Hi all,

Haven't posted in a while.

This piece will be my first as a PostGrad for Ensemble.  It will be rehearsed Nov. 30th.

It was a take on nesting themes within themes.  I take the first theme and do manipulations on it for the next theme to create a set of four "main" themes at different meters and lengths.  I would've done it with supercollider but am not very good at programming so I did it in Sibelius 7.

I thank any feedback and hopefully can get a good rehearsal on it.


Hiccup Hocket.mp3

Fractionallity-10-RR - Full Score.pdf

You need to be a member of Composers' Forum to add comments!

Join Composers' Forum

Email me when people reply –


  • I agree, I'm more of an electronic Musician.  But I have to write for ensembles and this is my first attempt at doing such and a maths based piece for live players.  Thank you!

    Bob Porter said:

    I don't listen to this kind of music, but your thread title got my interest. Glad I Iistened.

    I you think this is too difficult, then I have to guess that you are not very familiar with these instruments. The problem with computers is that anyone can write anything for anything and the software will faithfully play it reguardless. Maybe it will work in real life, maybe not.

    But to answer you concern, college level instrumentalists should be able to handle this.

    This piece may be too difficult to play
    Hi all, Haven't posted in a while. This piece will be my first as a PostGrad for Ensemble.  It will be rehearsed Nov. 30th. It was a take on nesting…
  • Nick,

    If you are in a situation where you have access to these players (and others as well) take the opportunity to learn from them.  They can tell you from a players perspective what's involved in playing the part you've written as well as other tools to put in your bag for the future works you write.

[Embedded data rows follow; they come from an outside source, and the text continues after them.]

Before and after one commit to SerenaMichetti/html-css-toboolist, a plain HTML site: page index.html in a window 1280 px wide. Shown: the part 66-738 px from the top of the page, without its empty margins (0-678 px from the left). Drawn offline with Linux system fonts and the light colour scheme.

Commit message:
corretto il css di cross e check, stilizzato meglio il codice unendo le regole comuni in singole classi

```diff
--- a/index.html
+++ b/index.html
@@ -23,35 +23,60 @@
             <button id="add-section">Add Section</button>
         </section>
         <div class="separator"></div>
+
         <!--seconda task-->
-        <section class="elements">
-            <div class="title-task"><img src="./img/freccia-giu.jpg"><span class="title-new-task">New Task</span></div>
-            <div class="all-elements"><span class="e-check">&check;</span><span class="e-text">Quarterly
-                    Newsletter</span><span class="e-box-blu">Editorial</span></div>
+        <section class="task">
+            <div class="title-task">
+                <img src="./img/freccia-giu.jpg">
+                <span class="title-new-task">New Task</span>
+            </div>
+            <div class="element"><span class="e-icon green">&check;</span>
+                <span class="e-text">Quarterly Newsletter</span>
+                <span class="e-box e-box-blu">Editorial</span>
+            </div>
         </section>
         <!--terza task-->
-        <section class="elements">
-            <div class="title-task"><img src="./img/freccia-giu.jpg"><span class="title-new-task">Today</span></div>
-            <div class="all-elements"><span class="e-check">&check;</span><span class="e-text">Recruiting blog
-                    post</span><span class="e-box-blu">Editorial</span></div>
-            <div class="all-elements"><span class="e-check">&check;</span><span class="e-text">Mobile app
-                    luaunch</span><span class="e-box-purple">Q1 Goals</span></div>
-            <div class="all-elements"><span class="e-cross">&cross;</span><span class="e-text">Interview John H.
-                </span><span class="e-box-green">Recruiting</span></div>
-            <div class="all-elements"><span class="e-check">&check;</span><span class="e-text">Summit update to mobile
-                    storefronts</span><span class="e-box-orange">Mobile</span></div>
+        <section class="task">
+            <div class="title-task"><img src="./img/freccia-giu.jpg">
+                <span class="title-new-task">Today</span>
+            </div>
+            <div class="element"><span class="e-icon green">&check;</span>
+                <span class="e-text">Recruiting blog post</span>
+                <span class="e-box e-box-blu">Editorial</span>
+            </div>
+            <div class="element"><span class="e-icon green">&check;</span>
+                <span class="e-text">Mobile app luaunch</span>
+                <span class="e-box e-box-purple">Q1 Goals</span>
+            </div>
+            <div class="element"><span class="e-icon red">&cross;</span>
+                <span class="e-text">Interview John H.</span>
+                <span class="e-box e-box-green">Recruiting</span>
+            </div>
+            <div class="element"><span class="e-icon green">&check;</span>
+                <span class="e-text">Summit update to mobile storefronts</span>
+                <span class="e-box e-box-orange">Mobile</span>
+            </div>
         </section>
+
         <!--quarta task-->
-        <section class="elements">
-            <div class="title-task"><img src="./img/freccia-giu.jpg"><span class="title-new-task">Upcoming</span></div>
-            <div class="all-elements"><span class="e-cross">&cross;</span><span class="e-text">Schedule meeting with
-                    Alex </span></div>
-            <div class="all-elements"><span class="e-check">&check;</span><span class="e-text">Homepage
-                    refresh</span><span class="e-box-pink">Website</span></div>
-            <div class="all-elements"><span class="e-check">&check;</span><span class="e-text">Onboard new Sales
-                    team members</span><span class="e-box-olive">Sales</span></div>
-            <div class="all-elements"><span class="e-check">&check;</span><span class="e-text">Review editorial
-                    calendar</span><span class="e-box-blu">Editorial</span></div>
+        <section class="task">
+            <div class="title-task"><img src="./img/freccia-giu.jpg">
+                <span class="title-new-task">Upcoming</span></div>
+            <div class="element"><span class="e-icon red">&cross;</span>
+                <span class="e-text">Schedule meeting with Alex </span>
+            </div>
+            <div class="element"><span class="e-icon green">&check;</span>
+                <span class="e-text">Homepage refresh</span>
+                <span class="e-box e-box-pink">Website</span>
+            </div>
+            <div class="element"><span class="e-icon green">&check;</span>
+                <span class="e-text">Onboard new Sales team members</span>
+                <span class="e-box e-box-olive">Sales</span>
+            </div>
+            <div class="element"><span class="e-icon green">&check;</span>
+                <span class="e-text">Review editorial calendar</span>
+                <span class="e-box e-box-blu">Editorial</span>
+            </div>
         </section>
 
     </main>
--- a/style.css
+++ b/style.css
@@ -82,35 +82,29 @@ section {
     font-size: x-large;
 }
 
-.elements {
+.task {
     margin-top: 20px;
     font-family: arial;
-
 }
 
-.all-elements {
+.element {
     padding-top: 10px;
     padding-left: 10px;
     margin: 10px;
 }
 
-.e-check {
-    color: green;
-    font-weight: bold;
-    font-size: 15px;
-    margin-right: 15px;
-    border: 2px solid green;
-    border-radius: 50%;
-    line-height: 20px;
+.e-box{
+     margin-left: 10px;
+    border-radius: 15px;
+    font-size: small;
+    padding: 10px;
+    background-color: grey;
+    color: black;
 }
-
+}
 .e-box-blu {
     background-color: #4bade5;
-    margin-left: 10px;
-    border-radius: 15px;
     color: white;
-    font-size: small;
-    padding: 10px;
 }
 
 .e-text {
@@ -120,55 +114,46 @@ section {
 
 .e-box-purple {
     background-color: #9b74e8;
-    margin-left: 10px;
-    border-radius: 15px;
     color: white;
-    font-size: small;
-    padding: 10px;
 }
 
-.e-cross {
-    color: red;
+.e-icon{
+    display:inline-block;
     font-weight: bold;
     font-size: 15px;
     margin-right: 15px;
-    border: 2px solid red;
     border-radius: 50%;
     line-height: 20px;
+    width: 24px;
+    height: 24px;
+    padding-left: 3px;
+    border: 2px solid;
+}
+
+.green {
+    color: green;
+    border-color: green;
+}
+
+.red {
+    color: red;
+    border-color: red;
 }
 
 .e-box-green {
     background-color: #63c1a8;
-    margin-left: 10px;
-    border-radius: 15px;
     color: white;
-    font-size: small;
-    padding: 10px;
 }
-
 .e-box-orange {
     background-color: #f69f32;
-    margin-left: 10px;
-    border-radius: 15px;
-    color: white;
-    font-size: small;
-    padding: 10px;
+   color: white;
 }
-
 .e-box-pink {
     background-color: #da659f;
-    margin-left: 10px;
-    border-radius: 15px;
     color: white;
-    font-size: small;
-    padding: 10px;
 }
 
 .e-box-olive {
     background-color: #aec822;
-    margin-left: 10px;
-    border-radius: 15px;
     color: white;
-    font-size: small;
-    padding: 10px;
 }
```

    If they are so inclined, have them give a quick lesson on the instrument for you.  You won't be a player, but it will give some insight into what they are thinking as players when they approach the instrument.

    My .02 and cup of coffee.

  • It's not a bad idea to have a guitar or violin, flute/recorder, and of course keyboard, and learn at least enough to have an idea of what's involved in playing them. then, you have a rudimentary understanding of how music is produced, and with some orchestration study and enormous amounts of listening time, you begin to sense whether what you are doing is playable. To paraphrase Walter Piston, whose Orchestration I highly recommend, you can usually err on the side of assuming that what you're writing is in fact playable, as musicians are extremely skilled.

  • Before this goes on any further, I must say that this is the first time I tried to do a direct mathematical process to instruments.  This does not mean I don't play an instrument nor have ever written for ensembles.  I played the piano since 8.  I play the flute, violin and koto.  I understand how hard it is to play my piece but I am not savant.  I am experimenting and looking to see who can play more out of the norm pieces as maths fascinate me and working it with professionals is my new task.

    Thanks for the feedback.

  • Nick,  There may be an audience for music like this, but I have to assume a very narrow one.  I could not pick up on the motiff.  There seems to be too much jumping around from idea to idea and nothing that connects them together.  Too many time changes also leads to a feeling of confusion and disconnect.  Maybe this is what you were aiming for.  From my perspective a an "older" musician is that it might be better to start off with a strong melodic thought and progress into some variation or counterpoint underneath the central theme.  Again, this is just my humble personal opinion on it.

    Keep writing!


  • No worries!


  • First, let me tell you that I adore this piece. I have not read yet any comments posted. Very innovative! This piece is the "Mother of all syncopated pieces"! I'm originally from Haiti and I was dancing through it from the beginning to the end.  I'm not going to repeat Miles Davis regarding the "handicap" of White musicians with rhythm. But, I strongly believe that any musicians who want to play this piece must be not be only excellent readers or good technicians, they really need to FEEL it also. 

    Congratulations and good luck!

  • I would not personally put it this way for I mean no disrespect to anyone. I strongly believe that they do exist very and strongly soulful White musicians or musicians of any color as a matter of fact, who are extremely capable to blow our mind playing this piece. From the same token, one must agree that this piece can be poorly executed by Black musicians also. I just wanted to emphasize that strongly syncopated aspect of that piece which might be extremely difficult to play for musicians who are mostly used to movements not syncopated rhythms. Peace! 

  • I want to hear the Neil Diamond version. The Godfather of White Soul. (Don't take me seriously either).

  • Sorry, I commented twice without addressing what I thought of the music. Actually, in addition to feeling it is very playable, I think it is very interesting as well. There is plenty of order here, even predictability, as opposed to much music of this type, where the order can be hard to discern. The only criticism I would bring is that the constant thumping in the right channel, which I assume is a plucked Bass, gets a bit grating after awhile. It is also too loud and perhaps too driven (velocity too high?). Otherwise, nice job.

This reply was deleted.